The Director

Jean Claude Murengezi was born and raised nearby. He worked as a primary school teacher for many years before being appointed a director, and was the director at two other schools before being offered his current job in 2009. Jean Claude is married and has four children: Giselle, Celine, Delphin and Irene. Giselle and Celine both attend the school.

The School at a Glance
There are 723 pupils at this school, but that number is growing as more of the people who fled the 2008-09 fighting return. 55% of the pupils are boys and 45% are girls. 68% of the children have a ranger as a parent.

School Day: 07.00 – 12.00.

Age Range: 6 – 12.

Curriculum: The National Curriculum of Mathematics, French, History, Geography, Science, Art and Music.

Sport: They have a football pitch: it slopes a bit and has some fairly lethal looking holes in it, but none of that stops the children playing on it whenever they can.

Fees: $2.5 dollars per month per child for the teachers’ salaries and $1 per term for materials.

Teachers’ Pay: $25-30 per month.


In March 2009 the Provincial Environment Minister opened this school by cutting a tape spanning an open classroom door. During the opening ceremony Mwami Ndeze, leader of many hundreds of local communities, spoke publicly of the link between the wildlife of Virunga and the new school. Without the gorilla, elephant and buffalo of Virunga, he explained, the new building might well never have been built.
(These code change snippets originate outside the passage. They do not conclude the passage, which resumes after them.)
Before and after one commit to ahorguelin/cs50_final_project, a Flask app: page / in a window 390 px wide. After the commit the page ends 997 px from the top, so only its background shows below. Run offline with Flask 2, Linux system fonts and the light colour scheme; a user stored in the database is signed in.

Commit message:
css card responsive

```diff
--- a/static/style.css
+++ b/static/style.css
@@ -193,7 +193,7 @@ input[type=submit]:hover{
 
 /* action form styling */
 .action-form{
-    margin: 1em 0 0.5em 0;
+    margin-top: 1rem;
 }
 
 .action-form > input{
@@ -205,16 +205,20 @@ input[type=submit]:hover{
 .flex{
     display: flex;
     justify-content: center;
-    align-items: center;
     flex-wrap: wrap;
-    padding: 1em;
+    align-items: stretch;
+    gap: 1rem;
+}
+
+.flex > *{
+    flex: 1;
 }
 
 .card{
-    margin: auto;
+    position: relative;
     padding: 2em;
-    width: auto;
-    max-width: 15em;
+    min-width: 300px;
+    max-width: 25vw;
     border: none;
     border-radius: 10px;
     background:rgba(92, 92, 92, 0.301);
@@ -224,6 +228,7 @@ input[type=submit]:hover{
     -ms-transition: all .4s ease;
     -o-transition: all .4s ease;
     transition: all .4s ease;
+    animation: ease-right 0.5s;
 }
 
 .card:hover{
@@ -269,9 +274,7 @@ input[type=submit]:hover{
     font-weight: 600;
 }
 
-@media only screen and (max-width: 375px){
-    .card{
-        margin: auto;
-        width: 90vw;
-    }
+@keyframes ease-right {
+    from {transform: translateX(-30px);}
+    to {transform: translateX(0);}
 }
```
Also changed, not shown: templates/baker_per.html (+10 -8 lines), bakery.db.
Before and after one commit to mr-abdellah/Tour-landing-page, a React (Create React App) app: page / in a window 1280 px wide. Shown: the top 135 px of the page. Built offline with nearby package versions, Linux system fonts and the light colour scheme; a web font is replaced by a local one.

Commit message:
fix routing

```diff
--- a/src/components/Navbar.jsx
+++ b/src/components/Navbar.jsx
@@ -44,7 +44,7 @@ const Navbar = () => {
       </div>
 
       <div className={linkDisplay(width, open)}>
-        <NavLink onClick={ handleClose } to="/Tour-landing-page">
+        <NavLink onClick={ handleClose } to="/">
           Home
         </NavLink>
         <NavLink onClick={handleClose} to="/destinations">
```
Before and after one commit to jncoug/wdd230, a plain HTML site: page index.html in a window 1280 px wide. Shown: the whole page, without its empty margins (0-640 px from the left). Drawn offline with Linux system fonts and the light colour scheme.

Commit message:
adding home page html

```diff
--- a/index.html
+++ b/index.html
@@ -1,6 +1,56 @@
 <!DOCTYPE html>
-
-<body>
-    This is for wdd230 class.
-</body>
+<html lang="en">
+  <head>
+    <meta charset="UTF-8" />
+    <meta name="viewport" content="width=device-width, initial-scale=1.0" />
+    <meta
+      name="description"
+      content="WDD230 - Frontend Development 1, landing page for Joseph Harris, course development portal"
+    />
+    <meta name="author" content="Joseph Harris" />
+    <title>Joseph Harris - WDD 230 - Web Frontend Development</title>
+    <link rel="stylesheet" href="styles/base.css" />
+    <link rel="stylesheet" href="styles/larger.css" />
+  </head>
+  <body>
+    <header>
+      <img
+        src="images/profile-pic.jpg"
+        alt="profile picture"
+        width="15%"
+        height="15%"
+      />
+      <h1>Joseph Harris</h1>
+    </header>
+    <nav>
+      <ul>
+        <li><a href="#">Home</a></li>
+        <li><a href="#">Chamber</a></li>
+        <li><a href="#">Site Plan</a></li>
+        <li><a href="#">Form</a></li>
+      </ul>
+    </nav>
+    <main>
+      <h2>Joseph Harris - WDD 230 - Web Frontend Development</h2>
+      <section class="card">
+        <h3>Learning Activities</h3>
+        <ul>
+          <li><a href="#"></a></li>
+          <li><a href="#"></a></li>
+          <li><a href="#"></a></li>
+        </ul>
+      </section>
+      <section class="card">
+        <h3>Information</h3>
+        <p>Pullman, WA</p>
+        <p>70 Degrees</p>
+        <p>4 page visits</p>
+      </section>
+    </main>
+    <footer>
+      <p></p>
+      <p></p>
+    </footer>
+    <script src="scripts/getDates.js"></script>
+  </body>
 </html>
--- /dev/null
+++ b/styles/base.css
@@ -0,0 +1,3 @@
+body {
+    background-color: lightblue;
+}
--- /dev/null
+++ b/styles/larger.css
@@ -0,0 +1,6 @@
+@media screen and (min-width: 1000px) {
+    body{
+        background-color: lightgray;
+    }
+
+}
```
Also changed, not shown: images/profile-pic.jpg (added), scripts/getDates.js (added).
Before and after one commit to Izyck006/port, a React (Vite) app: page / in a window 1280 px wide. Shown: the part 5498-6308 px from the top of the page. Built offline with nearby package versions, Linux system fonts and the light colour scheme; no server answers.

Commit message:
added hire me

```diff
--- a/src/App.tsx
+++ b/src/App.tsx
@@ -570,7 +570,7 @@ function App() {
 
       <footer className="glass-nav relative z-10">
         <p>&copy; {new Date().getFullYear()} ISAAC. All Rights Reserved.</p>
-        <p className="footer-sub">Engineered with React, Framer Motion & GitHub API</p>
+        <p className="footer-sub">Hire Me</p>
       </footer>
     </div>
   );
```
After that speech the children sang the national anthem as the rangers saluted. And, in a symbolic act to close the ceremony, around 1,200 poachers’ snares that had been retrieved from the forest were burned. Since that day this school has gone from strength to strength but, like all the other schools, it will need a tremendous amount of support if it is to flourish in the future.